Got rebates on your wagering?  Learn more about your options.

I think Baffert is right. In fact, I went to the grocery store yesterday and saw more people in close proximity than one would find in three gate crews.

The most interesting statement I have seen came from Southern California trainer John Sadler, who was quoted in the Press-Telegram as saying, “I don’t see how not racing the horses makes us any safer. This isn’t a factory where you can shut the doors and turn out the lights. People are still going to have to be there to look after these equine athletes.”

I’m sure the real problem with closing race tracks comes from the words “non-essential business” and “essential business.” What is not understood by decision makers is that while a race track may truly not be essential (like a grocery store), it can be closed but still open for business. Why? The non-essential people will not be there if the track is closed to patrons, but the essential people must be there regardless. I don’t know any thoroughbred that can take care of itself. They need to be bathed, groomed, exercised and fed. They can’t pick up the cell and call Pizza Hut to get a pizza delivered to the barn.

Comparatively speaking very few hands are needed if a track is running but closed to patrons. Have you ever been to morning workouts? If so, how many actual track employees were around?

With no patrons in attendance the handle will diminish some – no doubt about it. But purses can be adjusted for that and I promise the horseman would rather run for a little less than not run at all. Don’t forget that 100% of nothing is nothing.

Many horsemen are going to be in dire financial need if they can’t run. Many will go out of business and/or they will need to jettison some stock. Other trainers will not be willing to take stock off their hands because it will only deepen their financial burdens.
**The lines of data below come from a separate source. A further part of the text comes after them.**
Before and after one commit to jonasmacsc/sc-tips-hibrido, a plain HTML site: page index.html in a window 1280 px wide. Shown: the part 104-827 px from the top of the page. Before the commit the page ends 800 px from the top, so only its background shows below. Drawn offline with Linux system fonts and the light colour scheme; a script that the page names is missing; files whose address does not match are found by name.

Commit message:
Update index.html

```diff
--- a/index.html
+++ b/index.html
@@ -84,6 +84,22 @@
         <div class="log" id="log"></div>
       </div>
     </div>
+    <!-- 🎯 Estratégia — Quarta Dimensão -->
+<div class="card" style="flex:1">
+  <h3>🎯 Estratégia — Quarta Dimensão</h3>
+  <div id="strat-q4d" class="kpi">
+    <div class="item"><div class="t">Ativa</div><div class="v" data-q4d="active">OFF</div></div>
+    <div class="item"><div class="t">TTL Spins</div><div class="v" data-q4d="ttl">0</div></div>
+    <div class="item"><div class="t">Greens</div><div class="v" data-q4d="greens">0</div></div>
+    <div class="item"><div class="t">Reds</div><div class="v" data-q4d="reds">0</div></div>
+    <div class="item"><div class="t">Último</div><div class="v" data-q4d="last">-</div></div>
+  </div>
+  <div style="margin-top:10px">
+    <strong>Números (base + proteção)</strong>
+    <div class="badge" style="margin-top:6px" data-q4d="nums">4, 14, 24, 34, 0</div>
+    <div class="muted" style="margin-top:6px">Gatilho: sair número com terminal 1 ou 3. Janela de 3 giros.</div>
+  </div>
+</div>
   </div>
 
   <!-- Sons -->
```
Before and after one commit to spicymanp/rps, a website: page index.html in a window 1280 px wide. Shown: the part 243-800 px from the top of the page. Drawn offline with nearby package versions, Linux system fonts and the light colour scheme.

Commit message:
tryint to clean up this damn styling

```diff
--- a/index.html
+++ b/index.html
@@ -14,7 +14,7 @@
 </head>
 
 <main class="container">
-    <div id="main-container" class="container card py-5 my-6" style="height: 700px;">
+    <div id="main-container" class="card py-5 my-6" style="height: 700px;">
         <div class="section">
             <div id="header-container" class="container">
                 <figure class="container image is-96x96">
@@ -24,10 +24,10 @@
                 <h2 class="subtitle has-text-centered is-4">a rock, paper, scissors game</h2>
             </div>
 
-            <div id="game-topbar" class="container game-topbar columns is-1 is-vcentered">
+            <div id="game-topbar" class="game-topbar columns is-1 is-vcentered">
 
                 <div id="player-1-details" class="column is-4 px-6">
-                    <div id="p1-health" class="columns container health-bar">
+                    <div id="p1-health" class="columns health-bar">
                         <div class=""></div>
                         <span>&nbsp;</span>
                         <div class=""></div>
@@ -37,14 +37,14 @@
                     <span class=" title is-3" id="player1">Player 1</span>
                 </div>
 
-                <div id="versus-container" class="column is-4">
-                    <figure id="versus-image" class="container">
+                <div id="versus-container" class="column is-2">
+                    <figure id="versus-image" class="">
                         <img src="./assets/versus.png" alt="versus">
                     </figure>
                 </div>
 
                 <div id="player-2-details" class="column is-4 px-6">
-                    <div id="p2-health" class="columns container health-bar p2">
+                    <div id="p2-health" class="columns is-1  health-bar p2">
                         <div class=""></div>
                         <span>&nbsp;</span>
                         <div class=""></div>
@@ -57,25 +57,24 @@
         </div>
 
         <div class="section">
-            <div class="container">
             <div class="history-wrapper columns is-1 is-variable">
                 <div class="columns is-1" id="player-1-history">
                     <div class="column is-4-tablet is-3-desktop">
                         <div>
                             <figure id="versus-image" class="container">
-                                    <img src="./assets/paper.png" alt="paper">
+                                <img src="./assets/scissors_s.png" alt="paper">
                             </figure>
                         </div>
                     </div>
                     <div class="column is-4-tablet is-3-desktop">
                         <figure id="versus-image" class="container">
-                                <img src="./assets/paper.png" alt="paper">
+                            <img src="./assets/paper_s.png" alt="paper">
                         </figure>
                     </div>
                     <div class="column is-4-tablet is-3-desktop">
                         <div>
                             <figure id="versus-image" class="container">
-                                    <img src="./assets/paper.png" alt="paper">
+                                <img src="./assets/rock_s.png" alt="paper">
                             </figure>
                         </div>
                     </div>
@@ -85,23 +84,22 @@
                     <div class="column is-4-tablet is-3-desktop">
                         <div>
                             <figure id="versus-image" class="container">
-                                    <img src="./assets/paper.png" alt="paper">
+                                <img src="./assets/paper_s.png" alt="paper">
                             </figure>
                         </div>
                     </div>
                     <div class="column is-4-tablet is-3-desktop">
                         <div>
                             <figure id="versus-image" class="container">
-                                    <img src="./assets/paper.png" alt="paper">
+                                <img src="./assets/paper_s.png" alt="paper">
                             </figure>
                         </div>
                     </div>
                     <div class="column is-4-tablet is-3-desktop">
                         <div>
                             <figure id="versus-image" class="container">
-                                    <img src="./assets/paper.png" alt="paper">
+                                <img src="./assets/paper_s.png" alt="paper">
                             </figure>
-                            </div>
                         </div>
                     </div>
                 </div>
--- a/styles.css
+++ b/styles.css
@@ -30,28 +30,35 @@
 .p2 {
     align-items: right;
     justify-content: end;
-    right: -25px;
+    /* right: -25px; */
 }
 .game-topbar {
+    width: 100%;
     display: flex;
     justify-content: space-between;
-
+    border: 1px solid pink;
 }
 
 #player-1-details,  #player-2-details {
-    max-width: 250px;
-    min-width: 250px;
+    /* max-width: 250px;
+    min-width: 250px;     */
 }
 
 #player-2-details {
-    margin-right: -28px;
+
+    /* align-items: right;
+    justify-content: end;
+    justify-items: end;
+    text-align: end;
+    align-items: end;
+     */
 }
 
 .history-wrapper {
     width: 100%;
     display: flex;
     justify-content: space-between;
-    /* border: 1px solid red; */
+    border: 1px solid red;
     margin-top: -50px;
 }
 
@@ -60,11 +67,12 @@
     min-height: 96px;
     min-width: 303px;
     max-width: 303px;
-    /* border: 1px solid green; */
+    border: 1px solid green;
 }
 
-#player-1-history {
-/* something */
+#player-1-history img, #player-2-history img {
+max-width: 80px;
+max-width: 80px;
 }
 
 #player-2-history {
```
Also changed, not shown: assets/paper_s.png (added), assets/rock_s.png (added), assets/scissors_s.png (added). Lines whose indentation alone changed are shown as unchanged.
The corona virus is very serious and many precautions must be taken. But when it comes to horse racing I don’t think anyone will convince me the open track without patrons is more dangerous than a grocery store full of them inside an enclosed structure.

Share this with your horse racing friends

Got Rebates? Or do you just get points that add up to little?

Got Rebates?
reCAPTCHA is required.

Sign up for the AGameofSkill.com e-news



About Editor

Rich Nilsen is a 17-time qualifier to the National Horseplayers Championship (NHC), an event he has cashed in four times. He was the first player to finish in the top 10 twice. He cashed on the 2018 NHC Tour with a 19th overall finish. Rich was also a winner of a $24,000 package into Kentucky Derby Betting Championship I. A former executive with Brisnet.com, Rich is a graduate of the University of Louisville Equine Business Program and is founder of AGameofSkill.com, a site devoted to horse racing education and promotion.

Comments

  1. Then there will be no racing for a number of tracks this year the way things are going.

    It is either race without patrons which can more easily be controlled in relation to Covid-19 with respect to sanitizing, etc. right now

    No racing period

    Or racing with patrons in later months but as a friend said he can hold out for a half month past opening & then the horse’s conditions are so off – no real training, just basic exercise – what’s the point in even bothering with racing them?

Speak Your Mind

*

This site uses Akismet to reduce spam. Learn how your comment data is processed.

More in Horse Racing News, Horse Racing Survival
Virtual horse race raises £2.6 million for health workers
Virtual Horse Race Raises Nearly $3 million for Health Workers

“The Virtual Grand National has exceeded everyone’s wildest expectations. There was nothing virtual about the feel-good factor this race generated...

Close